Multiple cases of animal cruelty reported in the Tampa area

Multiple reports of animal cruelty have been reported in the Tampa Bay area this week.

Law enforcement officials have held a strong stance on prosecuting suspects in animal cruelty cases to the fullest extent of the law.

The Hillsborough County Animal Services Director also emphasizes how seriously these crimes should be taken.

"That animal is just as helpless as that small child. It can’t get help," Hillsborough County Animal Control Division Director Roger Mills said.

From cases where animals were tied up, starved, and beaten, Mills says they’ve handled 1,300 cases of neglect this year.

"How could they do this stuff knowing that that animal is dependent upon you to survive," he said.

Earlier this week, the Hillsborough County Sheriff’s Office arrested and charged a woman with animal cruelty after releasing a graphic video that shows her hitting a dog with a rubber mallet. Investigators say the alleged abuse went on for months.

READ: Hillsborough woman captured on surveillance video attacking dog with rubber mallet, deputies say

In Citrus County this week, deputies say they found 42 dogs and cats living in inhumane conditions.

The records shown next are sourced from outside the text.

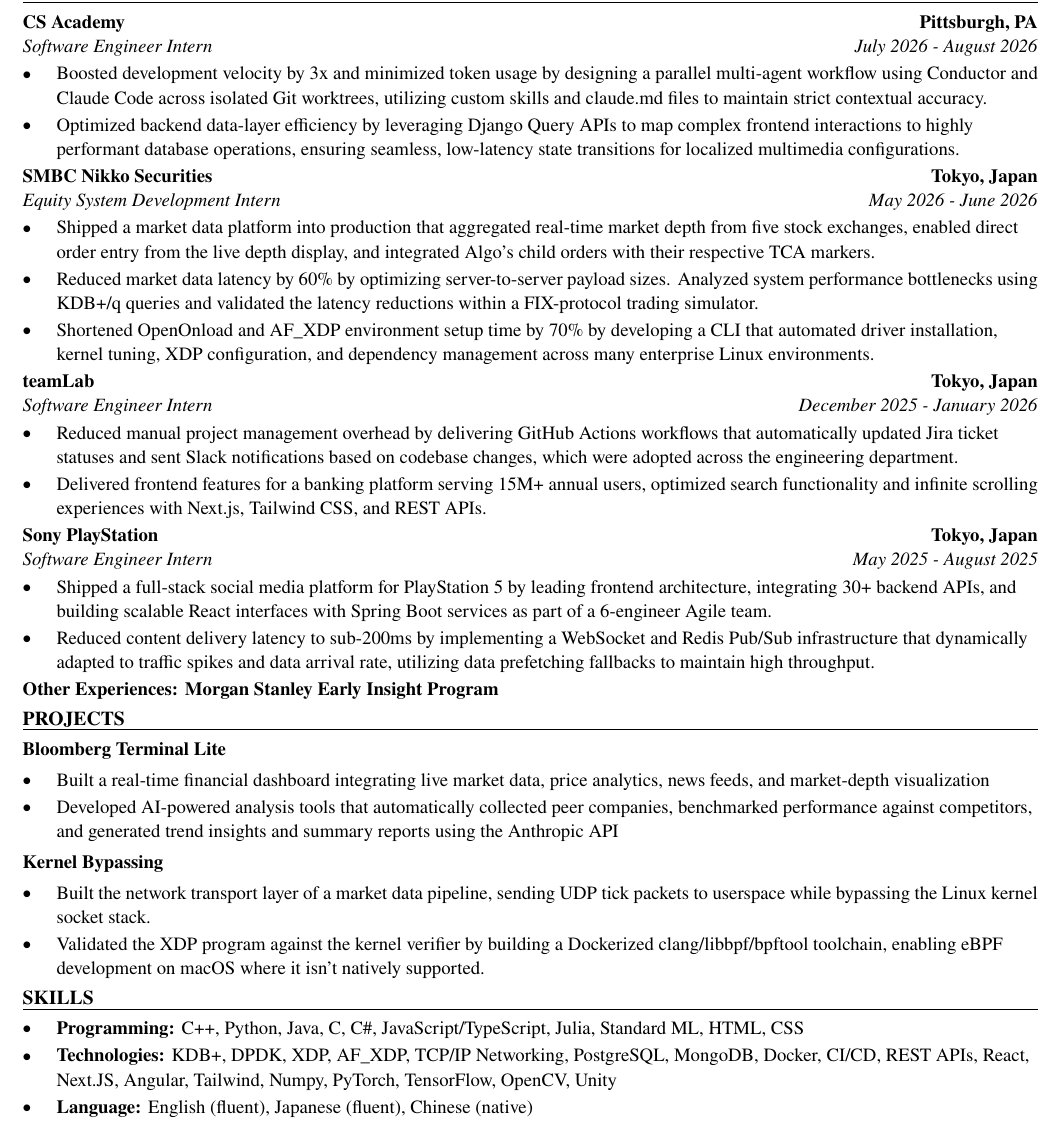
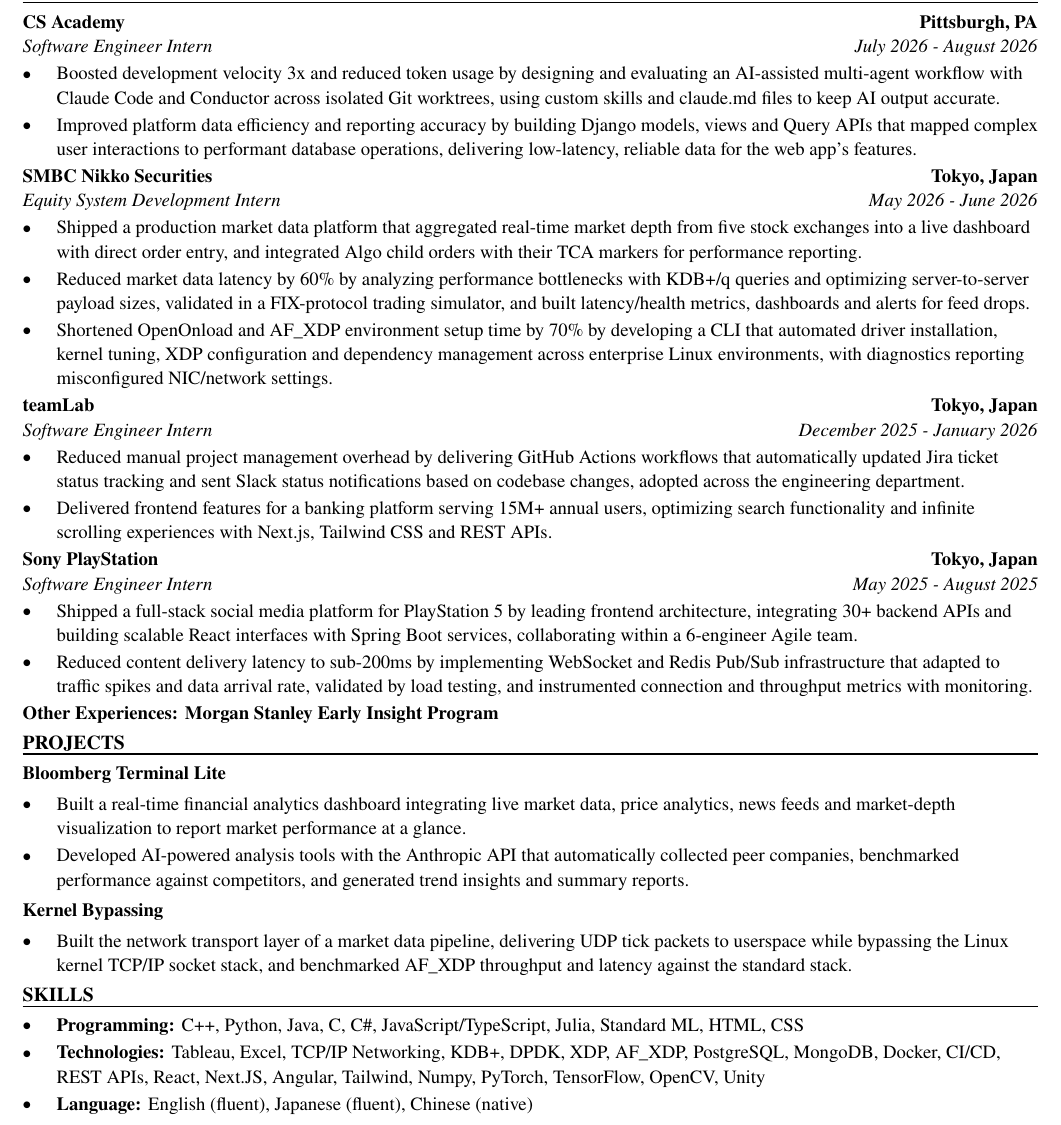
Before and after one commit to xinyichan04/resume, a LaTeX CV (resume.tex, which reads skills.tex): part of the page, cut so that both start at the same text. Compiled offline with pdfLaTeX.

Commit message:
Tailor for SouthState Bank: Summer 2027 IT Business Office Intern (ATS score 20.0 -> 100.0)

```diff
--- a/resume.tex
+++ b/resume.tex
@@ -52,41 +52,40 @@
 \section*{WORK EXPERIENCE}
 \entry{CS Academy}{Pittsburgh, PA}{Software Engineer Intern}{July 2026 - August 2026}
 \begin{itemize}
-  \item Boosted development velocity by 3x and minimized token usage by designing a parallel multi-agent workflow using Conductor and Claude Code across isolated Git worktrees, utilizing custom skills and claude.md files to maintain strict contextual accuracy.
-  \item Optimized backend data-layer efficiency by leveraging Django Query APIs to map complex frontend interactions to highly performant database operations, ensuring seamless, low-latency state transitions for localized multimedia configurations.
+  \item Boosted development velocity 3x and reduced token usage by designing and evaluating an AI-assisted multi-agent workflow with Claude Code and Conductor across isolated Git worktrees, using custom skills and claude.md files to keep AI output accurate.
+  \item Improved platform data efficiency and reporting accuracy by building Django models, views and Query APIs that mapped complex user interactions to performant database operations, delivering low-latency, reliable data for the web app's features.
 \end{itemize}
 
 \entry{SMBC Nikko Securities}{Tokyo, Japan}{Equity System Development Intern}{May 2026 - June 2026}
 \begin{itemize}
-  \item Shipped a market data platform into production that aggregated real-time market depth from five stock exchanges, enabled direct order entry from the live depth display, and integrated Algo's child orders with their respective TCA markers.
-  \item Reduced market data latency by 60\% by optimizing server-to-server payload sizes. Analyzed system performance bottlenecks using KDB+/q queries and validated the latency reductions within a FIX-protocol trading simulator.
-  \item Shortened OpenOnload and AF\_XDP environment setup time by 70\% by developing a CLI that automated driver installation, kernel tuning, XDP configuration, and dependency management across many enterprise Linux environments.
+  \item Shipped a production market data platform that aggregated real-time market depth from five stock exchanges into a live dashboard with direct order entry, and integrated Algo child orders with their TCA markers for performance reporting.
+  \item Reduced market data latency by 60\% by analyzing performance bottlenecks with KDB+/q queries and optimizing server-to-server payload sizes, validated in a FIX-protocol trading simulator, and built latency/health metrics, dashboards and alerts for feed drops.
+  \item Shortened OpenOnload and AF\_XDP environment setup time by 70\% by developing a CLI that automated driver installation, kernel tuning, XDP configuration and dependency management across enterprise Linux environments, with diagnostics reporting misconfigured NIC/network settings.
 \end{itemize}
 
 \entry{teamLab}{Tokyo, Japan}{Software Engineer Intern}{December 2025 - January 2026}
 \begin{itemize}
-  \item Reduced manual project management overhead by delivering GitHub Actions workflows that automatically updated Jira ticket statuses and sent Slack notifications based on codebase changes, which were adopted across the engineering department.
-  \item Delivered frontend features for a banking platform serving 15M+ annual users, optimized search functionality and infinite scrolling experiences with Next.js, Tailwind CSS, and REST APIs.
+  \item Reduced manual project management overhead by delivering GitHub Actions workflows that automatically updated Jira ticket status tracking and sent Slack status notifications based on codebase changes, adopted across the engineering department.
+  \item Delivered frontend features for a banking platform serving 15M+ annual users, optimizing search functionality and infinite scrolling experiences with Next.js, Tailwind CSS and REST APIs.
 \end{itemize}
 
 \entry{Sony PlayStation}{Tokyo, Japan}{Software Engineer Intern}{May 2025 - August 2025}
 \begin{itemize}
-  \item Shipped a full-stack social media platform for PlayStation 5 by leading frontend architecture, integrating 30+ backend APIs, and building scalable React interfaces with Spring Boot services as part of a 6-engineer Agile team.
-  \item Reduced content delivery latency to sub-200ms by implementing a WebSocket and Redis Pub/Sub infrastructure that dynamically adapted to traffic spikes and data arrival rate, utilizing data prefetching fallbacks to maintain high throughput.
+  \item Shipped a full-stack social media platform for PlayStation 5 by leading frontend architecture, integrating 30+ backend APIs and building scalable React interfaces with Spring Boot services, collaborating within a 6-engineer Agile team.
+  \item Reduced content delivery latency to sub-200ms by implementing WebSocket and Redis Pub/Sub infrastructure that adapted to traffic spikes and data arrival rate, validated by load testing, and instrumented connection and throughput metrics with monitoring.
 \end{itemize}
 \textbf{Other Experiences: Morgan Stanley Early Insight Program}
 
 \section*{PROJECTS}
 \textbf{Bloomberg Terminal Lite}\par\vspace{2pt}
 \begin{itemize}
-  \item Built a real-time financial dashboard integrating live market data, price analytics, news feeds, and market-depth visualization
-  \item Developed AI-powered analysis tools that automatically collected peer companies, benchmarked performance against competitors, and generated trend insights and summary reports using the Anthropic API
+  \item Built a real-time financial analytics dashboard integrating live market data, price analytics, news feeds and market-depth visualization to report market performance at a glance.
+  \item Developed AI-powered analysis tools with the Anthropic API that automatically collected peer companies, benchmarked performance against competitors, and generated trend insights and summary reports.
 \end{itemize}
 \vspace{2pt}
 \textbf{Kernel Bypassing}\par\vspace{2pt}
 \begin{itemize}
-  \item Built the network transport layer of a market data pipeline, sending UDP tick packets to userspace while bypassing the Linux kernel socket stack.
-  \item Validated the XDP program against the kernel verifier by building a Dockerized clang/libbpf/bpftool toolchain, enabling eBPF development on macOS where it isn't natively supported.
+  \item Built the network transport layer of a market data pipeline, delivering UDP tick packets to userspace while bypassing the Linux kernel TCP/IP socket stack, and benchmarked AF\_XDP throughput and latency against the standard stack.
 \end{itemize}
 
 \input{skills.tex}
--- a/skills.tex
+++ b/skills.tex
@@ -2,6 +2,6 @@
 \section*{SKILLS}
 \begin{itemize}
   \item \textbf{Programming:} C++, Python, Java, C, C\#, JavaScript/TypeScript, Julia, Standard ML, HTML, CSS
-  \item \textbf{Technologies:} KDB+, DPDK, XDP, AF\_XDP, TCP/IP Networking, PostgreSQL, MongoDB, Docker, CI/CD, REST APIs, React, Next.JS, Angular, Tailwind, Numpy, PyTorch, TensorFlow, OpenCV, Unity
+  \item \textbf{Technologies:} Tableau, Excel, TCP/IP Networking, KDB+, DPDK, XDP, AF\_XDP, PostgreSQL, MongoDB, Docker, CI/CD, REST APIs, React, Next.JS, Angular, Tailwind, Numpy, PyTorch, TensorFlow, OpenCV, Unity
   \item \textbf{Language:} English (fluent), Japanese (fluent), Chinese (native)
 \end{itemize}
```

Deputies say there were even some dead animals found on the property.

The conditions that some animals were living in

The Citrus County Sheriff’s Office says a woman was charged with 39 counts of animal cruelty.

"I do see a correlation to the child abuse and animal abuse," Mills said. "I do see a correlation with it."

Mills says animal abuse and crimes against children are interconnected.

He says laws allow them to petition a court to file for enjoinment, to keep a person from owning or being around animals. He says they also often see repeat offenders caught committing some of the same abuse they were charged for previously.

MORE: Citrus County deputies: 42 animals rescued from woman's property; bodies of cats found in freezer

"Something with that severity, not only do they need to be forced to take some kind of counseling, but they need to serve some time," Mills said. "They need to serve some time.

Mills says suspects in these cases need to face harsh penalties and rehabilitation.

"We do not and will not ever tolerate something like that," he said. "No way. They’re going to be prosecuted to the fullest extent of the law."

This week, the State Attorney acknowledged the animal cruelty case out of Hillsborough County, pushing to keep animals out of the hands of people who are charged with these types of crimes.